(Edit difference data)
*** Block opens ***

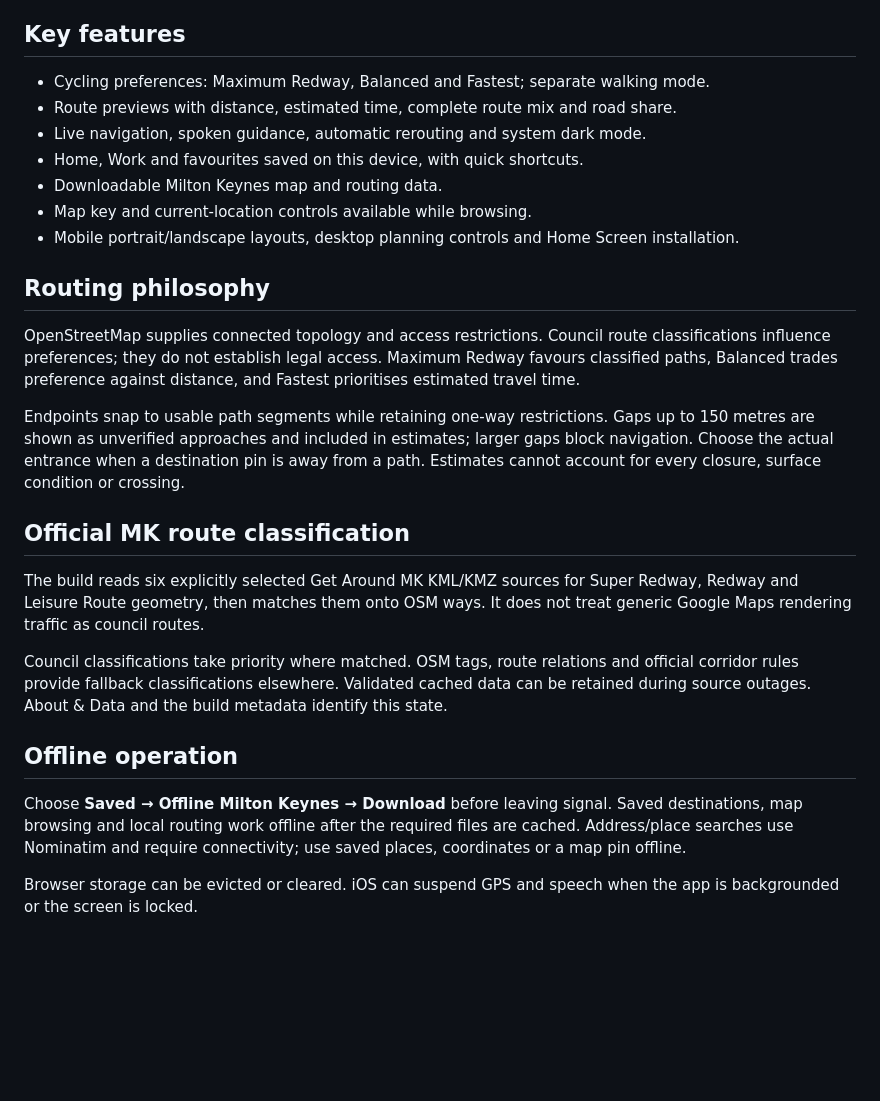
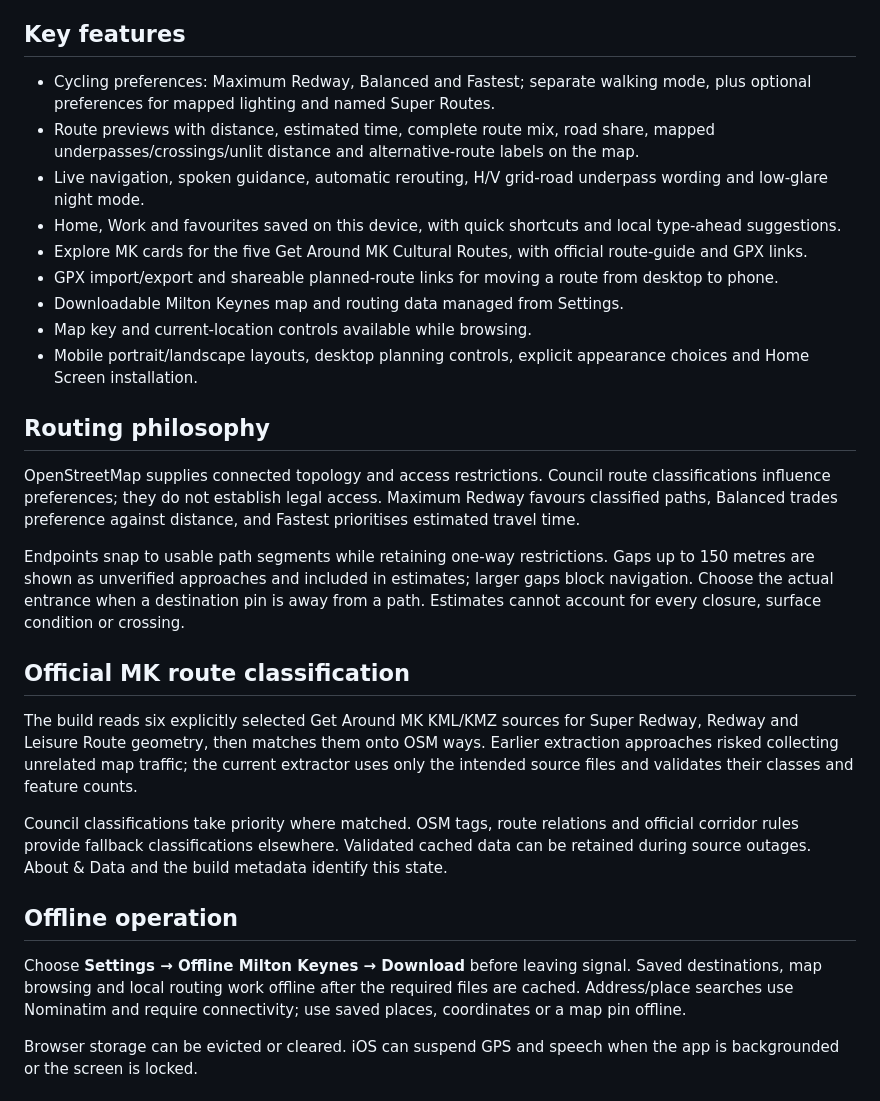
Before and after one commit to tubbygregory/mk-redway-navigator, a Markdown page: README.md, the part around the change. Rendered like a GitHub page; blank space fills up the shorter version.

Commit message:
Update project documentation for v0.14.0

```diff
--- a/README.md
+++ b/README.md
@@ -10,13 +10,15 @@ Plan a journey around Milton Keynes, compare cycling routes and follow location-
 
 ## Key features
 
-- Cycling preferences: Maximum Redway, Balanced and Fastest; separate walking mode.
-- Route previews with distance, estimated time, complete route mix and road share.
-- Live navigation, spoken guidance, automatic rerouting and system dark mode.
-- Home, Work and favourites saved on this device, with quick shortcuts.
-- Downloadable Milton Keynes map and routing data.
+- Cycling preferences: Maximum Redway, Balanced and Fastest; separate walking mode, plus optional preferences for mapped lighting and named Super Routes.
+- Route previews with distance, estimated time, complete route mix, road share, mapped underpasses/crossings/unlit distance and alternative-route labels on the map.
+- Live navigation, spoken guidance, automatic rerouting, H/V grid-road underpass wording and low-glare night mode.
+- Home, Work and favourites saved on this device, with quick shortcuts and local type-ahead suggestions.
+- Explore MK cards for the five Get Around MK Cultural Routes, with official route-guide and GPX links.
+- GPX import/export and shareable planned-route links for moving a route from desktop to phone.
+- Downloadable Milton Keynes map and routing data managed from Settings.
 - Map key and current-location controls available while browsing.
-- Mobile portrait/landscape layouts, desktop planning controls and Home Screen installation.
+- Mobile portrait/landscape layouts, desktop planning controls, explicit appearance choices and Home Screen installation.
 
 ## Routing philosophy
 
@@ -26,13 +28,13 @@ Endpoints snap to usable path segments while retaining one-way restrictions. Gap
 
 ## Official MK route classification
 
-The build reads six explicitly selected Get Around MK KML/KMZ sources for Super Redway, Redway and Leisure Route geometry, then matches them onto OSM ways. It does not treat generic Google Maps rendering traffic as council routes.
+The build reads six explicitly selected Get Around MK KML/KMZ sources for Super Redway, Redway and Leisure Route geometry, then matches them onto OSM ways. Earlier extraction approaches risked collecting unrelated map traffic; the current extractor uses only the intended source files and validates their classes and feature counts.
 
 Council classifications take priority where matched. OSM tags, route relations and official corridor rules provide fallback classifications elsewhere. Validated cached data can be retained during source outages. About & Data and the build metadata identify this state.
 
 ## Offline operation
 
-Choose **Saved → Offline Milton Keynes → Download** before leaving signal. Saved destinations, map browsing and local routing work offline after the required files are cached. Address/place searches use Nominatim and require connectivity; use saved places, coordinates or a map pin offline.
+Choose **Settings → Offline Milton Keynes → Download** before leaving signal. Saved destinations, map browsing and local routing work offline after the required files are cached. Address/place searches use Nominatim and require connectivity; use saved places, coordinates or a map pin offline.
 
 Browser storage can be evicted or cleared. iOS can suspend GPS and speech when the app is backgrounded or the screen is locked.
 
```
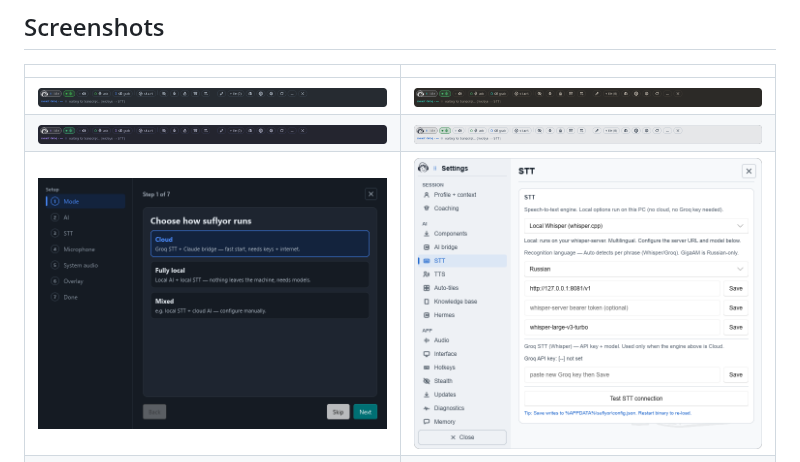
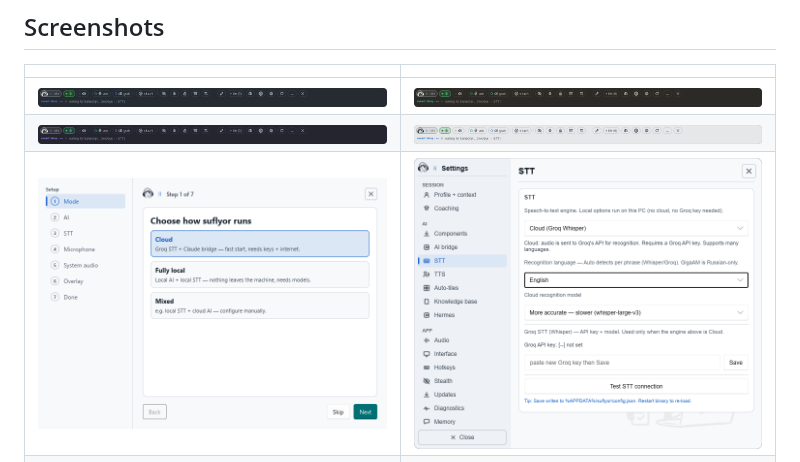
Before and after one commit to PavelLizunov/suflyor, a Markdown page: README.md, the part around the change. GitHub-like rendering; pictures changed too: docs/showcase/settings-stt-cloud.png (added), docs/showcase/settings-stt-local.png (deleted), docs/showcase/setup-wizard.png.

```diff
--- a/README.md
+++ b/README.md
@@ -22,7 +22,7 @@ The `master` branch may contain unreleased work.
 |---|---|
 | ![Overlay bar — Glacier theme](docs/showcase/overlay-bar-glacier.png) | ![Overlay bar — Graphite theme](docs/showcase/overlay-bar-graphite.png) |
 | ![Overlay bar — Obsidian theme](docs/showcase/overlay-bar-obsidian.png) | ![Overlay bar — Light Frost theme](docs/showcase/overlay-bar-light-frost.png) |
-| ![Seven-step setup wizard](docs/showcase/setup-wizard.png) | ![Settings → STT: local Whisper model selected](docs/showcase/settings-stt-local.png) |
+| ![Seven-step setup wizard](docs/showcase/setup-wizard.png) | ![Settings → STT: Groq Whisper provider and model selected](docs/showcase/settings-stt-cloud.png) |
 | ![Empty answer tile with usage guidance](docs/showcase/tile-empty.png) | ![Searchable session archive](docs/showcase/session-archive.png) |
 
 ## Features
```
Also changed, not shown: docs/CODEX_HANDOFF.md (+43 -38 lines), docs/audit-2026-08-02-docs/README.md (+4 -3 lines), docs/release-evidence-v0.35.3/README.md (added, +12 -0 lines), docs/release-notes-v0.35.3.md (added, +34 -0 lines), docs/release-evidence-v0.35.3/after-updates-v0.35.3-en.png (added), docs/release-evidence-v0.35.3/before-updates-v0.35.2-en.png (added), docs/release-evidence-v0.35.3/help-en.png (added), 3 other files.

*** Block closes ***

An exact copy of the data is required, with the pictures excluded.

SOLUTION TO THE EXERCISE:
Before and after one commit to tubbygregory/mk-redway-navigator, a Markdown page: README.md, the part around the change. Rendered like a GitHub page; blank space fills up the shorter version.

Commit message:
Update project documentation for v0.14.0

```diff
--- a/README.md
+++ b/README.md
@@ -10,13 +10,15 @@ Plan a journey around Milton Keynes, compare cycling routes and follow location-
 
 ## Key features
 
-- Cycling preferences: Maximum Redway, Balanced and Fastest; separate walking mode.
-- Route previews with distance, estimated time, complete route mix and road share.
-- Live navigation, spoken guidance, automatic rerouting and system dark mode.
-- Home, Work and favourites saved on this device, with quick shortcuts.
-- Downloadable Milton Keynes map and routing data.
+- Cycling preferences: Maximum Redway, Balanced and Fastest; separate walking mode, plus optional preferences for mapped lighting and named Super Routes.
+- Route previews with distance, estimated time, complete route mix, road share, mapped underpasses/crossings/unlit distance and alternative-route labels on the map.
+- Live navigation, spoken guidance, automatic rerouting, H/V grid-road underpass wording and low-glare night mode.
+- Home, Work and favourites saved on this device, with quick shortcuts and local type-ahead suggestions.
+- Explore MK cards for the five Get Around MK Cultural Routes, with official route-guide and GPX links.
+- GPX import/export and shareable planned-route links for moving a route from desktop to phone.
+- Downloadable Milton Keynes map and routing data managed from Settings.
 - Map key and current-location controls available while browsing.
-- Mobile portrait/landscape layouts, desktop planning controls and Home Screen installation.
+- Mobile portrait/landscape layouts, desktop planning controls, explicit appearance choices and Home Screen installation.
 
 ## Routing philosophy
 
@@ -26,13 +28,13 @@ Endpoints snap to usable path segments while retaining one-way restrictions. Gap
 
 ## Official MK route classification
 
-The build reads six explicitly selected Get Around MK KML/KMZ sources for Super Redway, Redway and Leisure Route geometry, then matches them onto OSM ways. It does not treat generic Google Maps rendering traffic as council routes.
+The build reads six explicitly selected Get Around MK KML/KMZ sources for Super Redway, Redway and Leisure Route geometry, then matches them onto OSM ways. Earlier extraction approaches risked collecting unrelated map traffic; the current extractor uses only the intended source files and validates their classes and feature counts.
 
 Council classifications take priority where matched. OSM tags, route relations and official corridor rules provide fallback classifications elsewhere. Validated cached data can be retained during source outages. About & Data and the build metadata identify this state.
 
 ## Offline operation
 
-Choose **Saved → Offline Milton Keynes → Download** before leaving signal. Saved destinations, map browsing and local routing work offline after the required files are cached. Address/place searches use Nominatim and require connectivity; use saved places, coordinates or a map pin offline.
+Choose **Settings → Offline Milton Keynes → Download** before leaving signal. Saved destinations, map browsing and local routing work offline after the required files are cached. Address/place searches use Nominatim and require connectivity; use saved places, coordinates or a map pin offline.
 
 Browser storage can be evicted or cleared. iOS can suspend GPS and speech when the app is backgrounded or the screen is locked.
 
```
Before and after one commit to PavelLizunov/suflyor, a Markdown page: README.md, the part around the change. GitHub-like rendering; pictures changed too: docs/showcase/settings-stt-cloud.png (added), docs/showcase/settings-stt-local.png (deleted), docs/showcase/setup-wizard.png.

```diff
--- a/README.md
+++ b/README.md
@@ -22,7 +22,7 @@ The `master` branch may contain unreleased work.
 |---|---|
 | ![Overlay bar — Glacier theme](docs/showcase/overlay-bar-glacier.png) | ![Overlay bar — Graphite theme](docs/showcase/overlay-bar-graphite.png) |
 | ![Overlay bar — Obsidian theme](docs/showcase/overlay-bar-obsidian.png) | ![Overlay bar — Light Frost theme](docs/showcase/overlay-bar-light-frost.png) |
-| ![Seven-step setup wizard](docs/showcase/setup-wizard.png) | ![Settings → STT: local Whisper model selected](docs/showcase/settings-stt-local.png) |
+| ![Seven-step setup wizard](docs/showcase/setup-wizard.png) | ![Settings → STT: Groq Whisper provider and model selected](docs/showcase/settings-stt-cloud.png) |
 | ![Empty answer tile with usage guidance](docs/showcase/tile-empty.png) | ![Searchable session archive](docs/showcase/session-archive.png) |
 
 ## Features
```
Also changed, not shown: docs/CODEX_HANDOFF.md (+43 -38 lines), docs/audit-2026-08-02-docs/README.md (+4 -3 lines), docs/release-evidence-v0.35.3/README.md (added, +12 -0 lines), docs/release-notes-v0.35.3.md (added, +34 -0 lines), docs/release-evidence-v0.35.3/after-updates-v0.35.3-en.png (added), docs/release-evidence-v0.35.3/before-updates-v0.35.2-en.png (added), docs/release-evidence-v0.35.3/help-en.png (added), 3 other files.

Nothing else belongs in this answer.